While preserving the integrity of interpretation is important, Thai-English-Dutch interpreter Juree Siangsuwan notes that, “the client’s satisfaction is your most important ‘KPI.’ Always consider whether or not the information the expert is delivering is in line with what the client initially asked. If not, it may be necessary to clarify the question and ask the expert for a more direct answer.”

Juree Siangsuwan (Thai-English-Dutch Interpreter)

Active communication

Regardless of the mediation strategy you employ, provide a consistent string of updates for your client in addition to interpreting the expert’s speech. To expand on the previous hypothetical, if the expert provides an evasive or unclear answer, ensure that you inform your client of the situation before reengaging with the expert. Popular strategies have included:

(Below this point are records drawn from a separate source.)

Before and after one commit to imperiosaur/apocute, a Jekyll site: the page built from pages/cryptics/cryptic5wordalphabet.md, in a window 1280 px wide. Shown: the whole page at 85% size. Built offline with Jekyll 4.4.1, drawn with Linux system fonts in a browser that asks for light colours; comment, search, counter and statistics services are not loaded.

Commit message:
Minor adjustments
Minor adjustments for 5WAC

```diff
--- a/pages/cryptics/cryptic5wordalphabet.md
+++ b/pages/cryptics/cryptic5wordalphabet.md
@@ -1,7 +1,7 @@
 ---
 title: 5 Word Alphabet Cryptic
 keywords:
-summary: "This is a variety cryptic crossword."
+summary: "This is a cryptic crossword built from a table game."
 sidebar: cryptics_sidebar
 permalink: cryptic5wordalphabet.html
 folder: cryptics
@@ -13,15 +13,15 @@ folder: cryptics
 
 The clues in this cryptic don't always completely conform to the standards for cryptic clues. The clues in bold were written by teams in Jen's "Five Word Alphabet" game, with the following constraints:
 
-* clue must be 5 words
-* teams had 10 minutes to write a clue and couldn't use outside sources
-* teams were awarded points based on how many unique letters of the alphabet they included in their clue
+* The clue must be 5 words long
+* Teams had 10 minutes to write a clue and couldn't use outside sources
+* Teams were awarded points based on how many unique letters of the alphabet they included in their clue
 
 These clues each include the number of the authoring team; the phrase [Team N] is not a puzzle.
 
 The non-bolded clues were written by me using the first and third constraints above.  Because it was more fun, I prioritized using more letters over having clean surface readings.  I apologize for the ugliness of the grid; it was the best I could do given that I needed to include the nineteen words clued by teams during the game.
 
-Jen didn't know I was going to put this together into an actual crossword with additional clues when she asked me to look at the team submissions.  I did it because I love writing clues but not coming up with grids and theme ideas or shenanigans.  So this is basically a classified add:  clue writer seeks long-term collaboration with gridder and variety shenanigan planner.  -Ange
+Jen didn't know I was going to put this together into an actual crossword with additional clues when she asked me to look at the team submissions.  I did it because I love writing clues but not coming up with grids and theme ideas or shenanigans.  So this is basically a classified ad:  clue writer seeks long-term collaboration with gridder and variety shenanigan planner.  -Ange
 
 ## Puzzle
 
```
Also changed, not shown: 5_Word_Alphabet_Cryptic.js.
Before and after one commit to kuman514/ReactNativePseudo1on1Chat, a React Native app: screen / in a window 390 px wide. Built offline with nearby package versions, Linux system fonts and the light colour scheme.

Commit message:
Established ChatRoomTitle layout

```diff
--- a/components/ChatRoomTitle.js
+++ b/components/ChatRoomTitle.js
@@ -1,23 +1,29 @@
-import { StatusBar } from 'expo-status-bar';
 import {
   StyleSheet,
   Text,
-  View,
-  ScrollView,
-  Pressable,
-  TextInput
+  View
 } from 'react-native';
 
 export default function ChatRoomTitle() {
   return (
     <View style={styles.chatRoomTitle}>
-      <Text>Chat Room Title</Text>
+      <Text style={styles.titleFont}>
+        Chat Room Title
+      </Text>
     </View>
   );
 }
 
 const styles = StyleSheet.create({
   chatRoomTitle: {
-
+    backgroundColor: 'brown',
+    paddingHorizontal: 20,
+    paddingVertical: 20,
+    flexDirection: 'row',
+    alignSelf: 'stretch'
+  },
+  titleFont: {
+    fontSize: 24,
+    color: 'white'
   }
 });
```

Summarize the expert’s answer, then ask if the client would prefer a more detailed interpretation or if they’d rather pose the question a second time.

Yui Hosokawa (Japanese-English Interpreter)

Interpret the first section of an irrelevant answer before asking the client if this answers the question; if not, offer to propose the question a second time.

Jingyi Wang (Chinese-English Interpreter)

Smile while you talk

Positivity makes a huge difference! “Without visual cues,” says Korean-Japanese interpreter Yoonsun Park, “it’s easy to misinterpret the tone of a party on a phone call. That’s why it’s essential that you maintain a positive, friendly tone of voice throughout the interaction. Smiling as much as you can helps!”

Yoonsun Park (Korean-Japanese Interpreter)

Be prepared for on-call research

Always prepare for the worst. “No matter how well-prepared you are for a call,” says Chinese-English interpreter Tiff Sun, “you should always be prepared to encounter a word or phrase you don’t recognize. Make sure you have your computer and a stable internet connection at the ready throughout the call.”

Tiff Sun (Chinese-English Interpreter)

Peak professionalism

Above all, understand that your success is based largely on your client service acumen. Be calm in the face of adversity, be patient, and never lose your cool!